Have you tried no-till in your fields? According to Chad Lee, Ph.D., this may be something more farmers should consider. That’s because no-till practices have recently been credited with increasing soybean yields in the Mid-south and Midwest regions of the United States.
“Over the last forty years, no-till practices have come a long way. Farmers have learned to better manage no-till practices, which has improved soybean yield,” says Lee, a University of Kentucky professor. “No-till practices use less fuel, conserve soil, build soil structure and hold more water, all of which can improve yield.”
In a recent “Focus on Soybean” webcast, Lee discusses the history and benefits of using no-till and how it can significantly impact soil structure.
Factors that lead to better soybean yields in no-tilled fields include:
- Better soil structure.
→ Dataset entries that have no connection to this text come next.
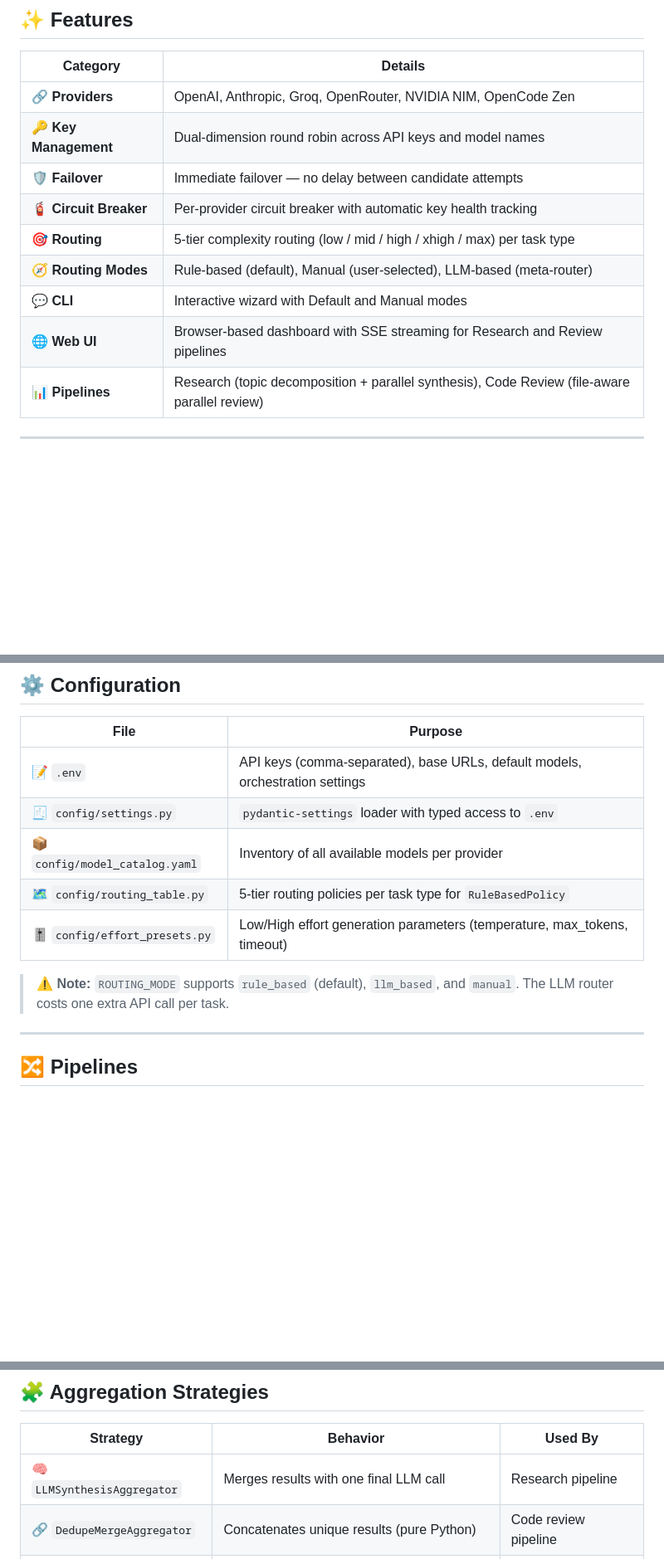
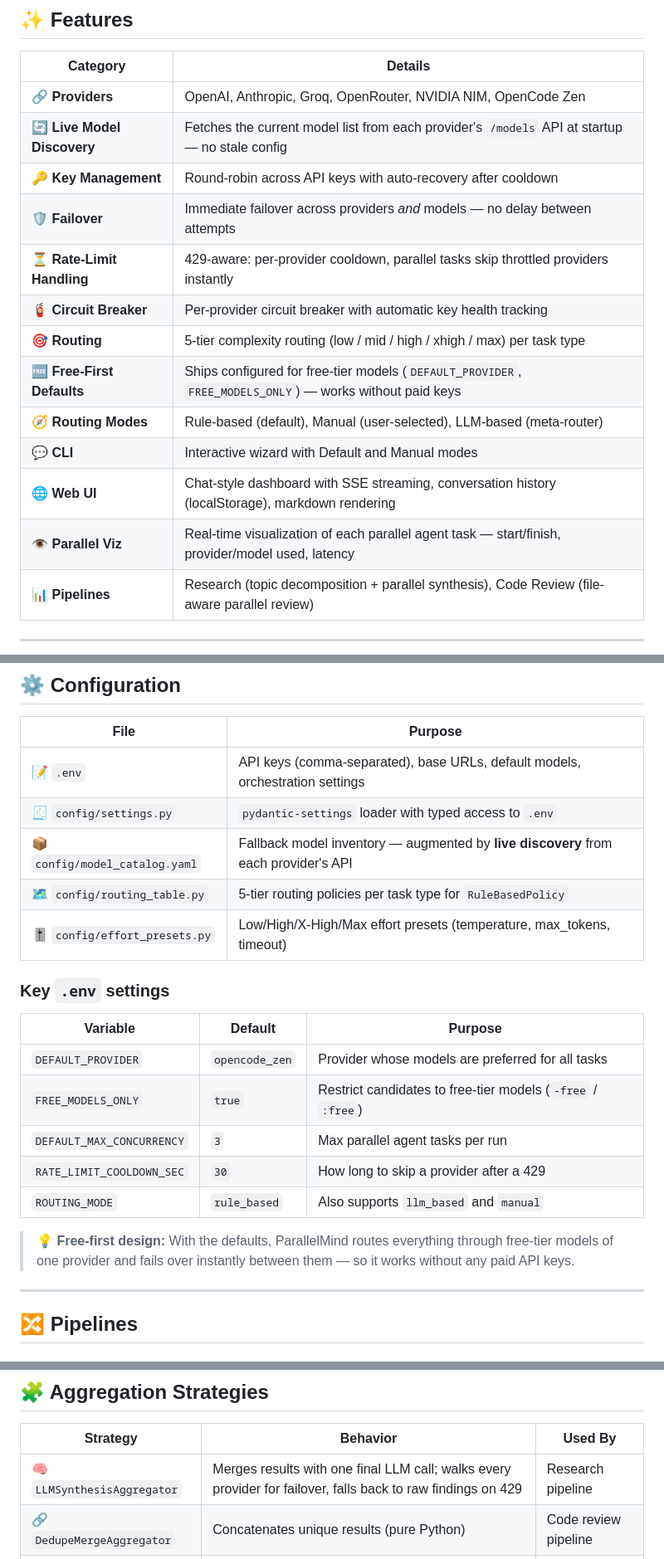
Before and after one commit to Rudra-narayan-muduli-001/Parallel_Mind, a Markdown page: README.md, 3 parts joined by grey strips. Shown at 83% size. Rendered like a GitHub page; blank space fills up the shorter version.

```diff
--- a/README.md
+++ b/README.md
@@ -42,13 +43,17 @@
 | Category | Details |
 |---|---|
 | 🔗 **Providers** | OpenAI, Anthropic, Groq, OpenRouter, NVIDIA NIM, OpenCode Zen |
-| 🔑 **Key Management** | Dual-dimension round robin across API keys and model names |
-| 🛡️ **Failover** | Immediate failover — no delay between candidate attempts |
+| 🔄 **Live Model Discovery** | Fetches the current model list from each provider's `/models` API at startup — no stale config |
+| 🔑 **Key Management** | Round-robin across API keys with auto-recovery after cooldown |
+| 🛡️ **Failover** | Immediate failover across providers *and* models — no delay between attempts |
+| ⏳ **Rate-Limit Handling** | 429-aware: per-provider cooldown, parallel tasks skip throttled providers instantly |
 | 🧯 **Circuit Breaker** | Per-provider circuit breaker with automatic key health tracking |
 | 🎯 **Routing** | 5-tier complexity routing (low / mid / high / xhigh / max) per task type |
+| 🆓 **Free-First Defaults** | Ships configured for free-tier models (`DEFAULT_PROVIDER`, `FREE_MODELS_ONLY`) — works without paid keys |
 | 🧭 **Routing Modes** | Rule-based (default), Manual (user-selected), LLM-based (meta-router) |
 | 💬 **CLI** | Interactive wizard with Default and Manual modes |
-| 🌐 **Web UI** | Browser-based dashboard with SSE streaming for Research and Review pipelines |
+| 🌐 **Web UI** | Chat-style dashboard with SSE streaming, conversation history (localStorage), markdown rendering |
+| 👁️ **Parallel Viz** | Real-time visualization of each parallel agent task — start/finish, provider/model used, latency |
 | 📊 **Pipelines** | Research (topic decomposition + parallel synthesis), Code Review (file-aware parallel review) |
 
 ---
@@ -117,11 +121,21 @@ parallelmind config
 |---|---|
 | 📝 `.env` | API keys (comma-separated), base URLs, default models, orchestration settings |
 | 🧾 `config/settings.py` | `pydantic-settings` loader with typed access to `.env` |
-| 📦 `config/model_catalog.yaml` | Inventory of all available models per provider |
+| 📦 `config/model_catalog.yaml` | Fallback model inventory — augmented by **live discovery** from each provider's API |
 | 🗺️ `config/routing_table.py` | 5-tier routing policies per task type for `RuleBasedPolicy` |
-| 🎚️ `config/effort_presets.py` | Low/High effort generation parameters (temperature, max_tokens, timeout) |
+| 🎚️ `config/effort_presets.py` | Low/High/X-High/Max effort presets (temperature, max_tokens, timeout) |
 
-> ⚠️ **Note:** `ROUTING_MODE` supports `rule_based` (default), `llm_based`, and `manual`. The LLM router costs one extra API call per task.
+### Key `.env` settings
+
+| Variable | Default | Purpose |
+|---|---|---|
+| `DEFAULT_PROVIDER` | `opencode_zen` | Provider whose models are preferred for all tasks |
+| `FREE_MODELS_ONLY` | `true` | Restrict candidates to free-tier models (`-free` / `:free`) |
+| `DEFAULT_MAX_CONCURRENCY` | `3` | Max parallel agent tasks per run |
+| `RATE_LIMIT_COOLDOWN_SEC` | `30` | How long to skip a provider after a 429 |
+| `ROUTING_MODE` | `rule_based` | Also supports `llm_based` and `manual` |
+
+> 💡 **Free-first design:** With the defaults, ParallelMind routes everything through free-tier models of one provider and fails over instantly between them — so it works without any paid API keys.
 
 ---
 
@@ -159,7 +173,7 @@ parallelmind config
 
 | Strategy | Behavior | Used By |
 |---|---|---|
-| 🧠 `LLMSynthesisAggregator` | Merges results with one final LLM call | Research pipeline |
+| 🧠 `LLMSynthesisAggregator` | Merges results with one final LLM call; walks every provider for failover, falls back to raw findings on 429 | Research pipeline |
 | 🔗 `DedupeMergeAggregator` | Concatenates unique results (pure Python) | Code review pipeline |
 | 🗳️ `VotingAggregator` | Picks most common output across candidates | Future use |
 | ⚡ `FirstSuccessAggregator` | Returns first successful result | Future use |
```
Also changed, not shown: other parts of README.md (+33 -15 lines).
Tilled soil is denser and has smaller pores. Using no-till management practices greatly benefits soil structure.
- Less erosion and runoff. No-till results in less erosion from field surfaces.
- Better water-holding capacity. No-tilled soils have more pore space, which allows soil to hold on to more moisture.
- Improvements in soil organic matter. Because of maintaining crop residues in the soil without tilling, the soil also holds more carbon and increases organic matter content as well.
In order for no-till practices to be successful in soybean fields, Lee notes a successful weed-management plan must be in place. Crop rotation as well as a residual herbicide should be applied.
The soy checkoff sponsors the “Focus on Soybean” webcasts through a partnership with the Plant Management Network. U.S. soybean farmers can watch executive-summary versions of these presentations for free at any time.